President Obamafinally attached his name to a Democratic bill yesterday, released as an “opening bid” ahead of Thursday’s bipartisan health care summit. The 10-year, $1 trillion plan would cover 31 million now-uninsured Americans, drive down costs for everyone else, and eventually reduce the deficit, the administration said. Many GOPers immediately cried foul, calling the bill expensive and too ambitious to succeed.
Here’s what some opinionaters are opining:
USA Today’s editorial board argues the proposal passes the smell test: “Would it produce a health care system better than today's — one that would leave people confident that they could get high-quality care at a reasonable price?
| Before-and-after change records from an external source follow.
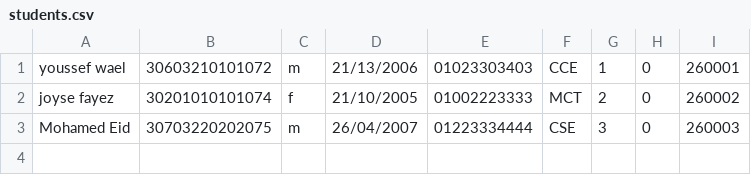
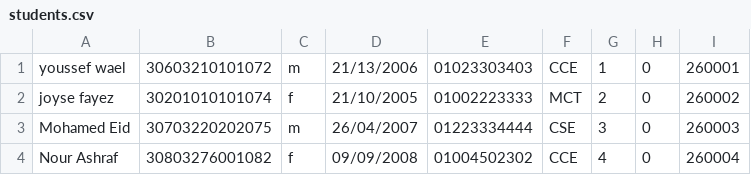
Before and after one commit to YoussefWael92/cpp-project, a CSV file: code/students.csv, drawn as a sheet.

```diff
--- a/code/students.csv
+++ b/code/students.csv
@@ -3 +3,2 @@ joyse     fayez,30201010101074,f,21/10/2005,01002223333,MCT,2,0,260002
 Mohamed Eid,30703220202075,m,26/04/2007,01223334444,CSE,3,0,260003
+Nour Ashraf,30803276001082,f,09/09/2008,01004502302,CCE,4,0,260004
```
Also changed, not shown: 2 other files.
The answer is yes,” they write. The bill does not curb medical inflation enough, they write, but “would improve the lives of tens of millions of people without increasing the budget deficit.” In contrast, the “most coherent” GOP bill would only cover 3 million more people, they write.
The Wall Street Journal’s editorial board fears what's coming is a “planned medical economy, which will reduce choice and quality.” They predict a new federal board with the power to nix health insurers’ rate-increases could lead to a “cascade of bankruptcies.” “The larger political message of this new proposal is that Mr. Obama and Democrats have no intention of compromising on an incremental reform, or of listening to Republican, or any other, ideas on health care,” they write.
The New York Times’ editorial board loves the plan for a new federal insurance board and urges Obama to “stiffen the spines of any wavering Democrats” to get health care done. “If the Republicans resort to filibusters to block passage, the Democrats should use a budget reconciliation procedure that requires only a majority vote for passage in the Senate,” they write. “This may be the last best chance for decades to come to reform the nation’s broken health care system. Mr. Obama and Democratic leaders should fight to win.”
Hot Air blogger Allahpundit surveys leading conservative critics of the bill and finds a lot of reasons for concern. Obama’s insurance board is designed to chip away at the health insurance industry until it crumbles and “America will come begging for a public plan soon enough,” Allahpundit concludes. “Another reason why Thursday’s O-Care summit is useless: The new bill that’s supposed to provide a starting point for negotiations will come without any pricetag attached.” Translation: the non-partisan Congressional Budget Organization still needs time to come up with the bill’s cost estimate, so Democrats' projections don't hold water yet.